Iowa Caucuses

Joyce Russell/IPR

Former Hewlett Packard Executive Carly Fiorina brought her presidential campaign to the Tassel Ridge winery near Oskaloosa   last night.   

It’s part of a four day campaign swing through the state. 

About seventy people showed up to hear Fiorina distinguish herself from what she calls the professional politicians she’s running against.  

She gives a hard-hitting conservative stump speech.   She looks ahead to fighting the likely Democratic opponent.   

“If we want to win we have to throw every punch at Hillary Clinton,” Fiorina says.

Clay Masters / IPR

Ten Republican Presidential candidates vied for the evangelical vote Saturday in Ames at a forum sponsored by the leading Christian conservative group the Family Leader.

Nearly three thousand people showed up, including 250 pastors.    So far, no one has the important religious right vote sewn up.

There was a lot of agreement on display, against abortion and same-sex marriage, for religious liberty, and for a strong alliance with Israel. 

Joyce Russell/IPR

Florida senator and Republican presidential candidate Marco Rubio drew an early-morning crowd at the Westside Conservative Club in Urbandale, a popular stop for candidates.    

More than 200 turned out for breakfast at the Machine Shed Restaurant to hear the 44-year-old son of Cuban immigrants who’s on a three-day tour of the state.

Rubio’s stump speech included strengthening the economy, reforming higher education, and asserting American leadership abroad.
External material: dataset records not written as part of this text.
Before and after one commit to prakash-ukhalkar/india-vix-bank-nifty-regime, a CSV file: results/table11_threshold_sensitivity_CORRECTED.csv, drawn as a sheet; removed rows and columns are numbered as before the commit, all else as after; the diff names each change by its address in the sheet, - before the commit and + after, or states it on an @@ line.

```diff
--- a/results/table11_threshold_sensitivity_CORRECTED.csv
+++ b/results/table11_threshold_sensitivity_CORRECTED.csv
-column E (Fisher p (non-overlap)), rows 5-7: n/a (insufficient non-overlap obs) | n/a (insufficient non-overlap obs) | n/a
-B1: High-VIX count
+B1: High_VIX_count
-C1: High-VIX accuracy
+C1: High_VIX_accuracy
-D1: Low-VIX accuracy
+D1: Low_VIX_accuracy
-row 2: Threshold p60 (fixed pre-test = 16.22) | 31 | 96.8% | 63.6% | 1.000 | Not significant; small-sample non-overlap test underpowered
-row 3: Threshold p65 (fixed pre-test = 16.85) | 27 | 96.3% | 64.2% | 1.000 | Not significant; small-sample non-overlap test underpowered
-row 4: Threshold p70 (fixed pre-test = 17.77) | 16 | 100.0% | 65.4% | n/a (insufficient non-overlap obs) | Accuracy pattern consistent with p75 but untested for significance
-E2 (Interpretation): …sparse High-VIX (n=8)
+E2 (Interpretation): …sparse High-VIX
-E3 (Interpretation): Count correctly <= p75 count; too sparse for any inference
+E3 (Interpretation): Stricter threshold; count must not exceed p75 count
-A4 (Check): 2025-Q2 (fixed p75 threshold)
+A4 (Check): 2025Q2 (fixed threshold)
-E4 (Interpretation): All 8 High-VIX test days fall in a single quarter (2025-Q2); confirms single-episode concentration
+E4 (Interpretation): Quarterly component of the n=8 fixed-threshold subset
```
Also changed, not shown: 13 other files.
Rubio promised to reform entitlement programs and confront aggression abroad in Russia, China and the Middle East.

DonkeyHotey/flickr

An immigrant rights group has polled likely Iowa Republican caucus-goers to get their views on immigration.   The group hopes to use the results to influence the Republican race for President. 

The Partnership for a New American Economy commissioned the poll of 400 likely GOP caucus-goers.  

Seventy-seven percent support a pathway to citizenship for illegal immigrants, and fewer than one in five favor deportation.   

Republican strategist John Stineman says the survey shows a pro-reform candidate can win in Iowa. 

Joyce Russell/IPR

Ohio Governor John Kasich, the latest Republican to say he’s interested in running for his party’s nomination for president, attracted a crowd of about 200 people in Des Moines today.   

During a forum at the Greater Des Moines Partnership, Kasich distinguished himself from the rest of the field.  He criticized the pro-ethanol renewable fuel standard, and called for a path to citizenship for illegal immigrants. 

Kasich says the Republican Party is his vehicle, not his master.

Joyce Russell/IPR

The chairman of the Iowa Republican party today announced changes to the GOP’s straw poll held each presidential election cycle.  

It has gotten increasingly more expensive for candidates to compete in the Iowa Straw Poll, and some have dropped out after poor results.   

Jeff Kaufmann says he has answered objections from current and former candidates.   

Kaufmann says for this year’s event on August 8 in Boone, they’re eliminating bidding for space at the event which has cost campaigns as much as 35,000 dollars.

Photo by John Pemble

Vermont Senator Bernie Sanders is speaking in Iowa this week to gauge support for a presidential run in 2016.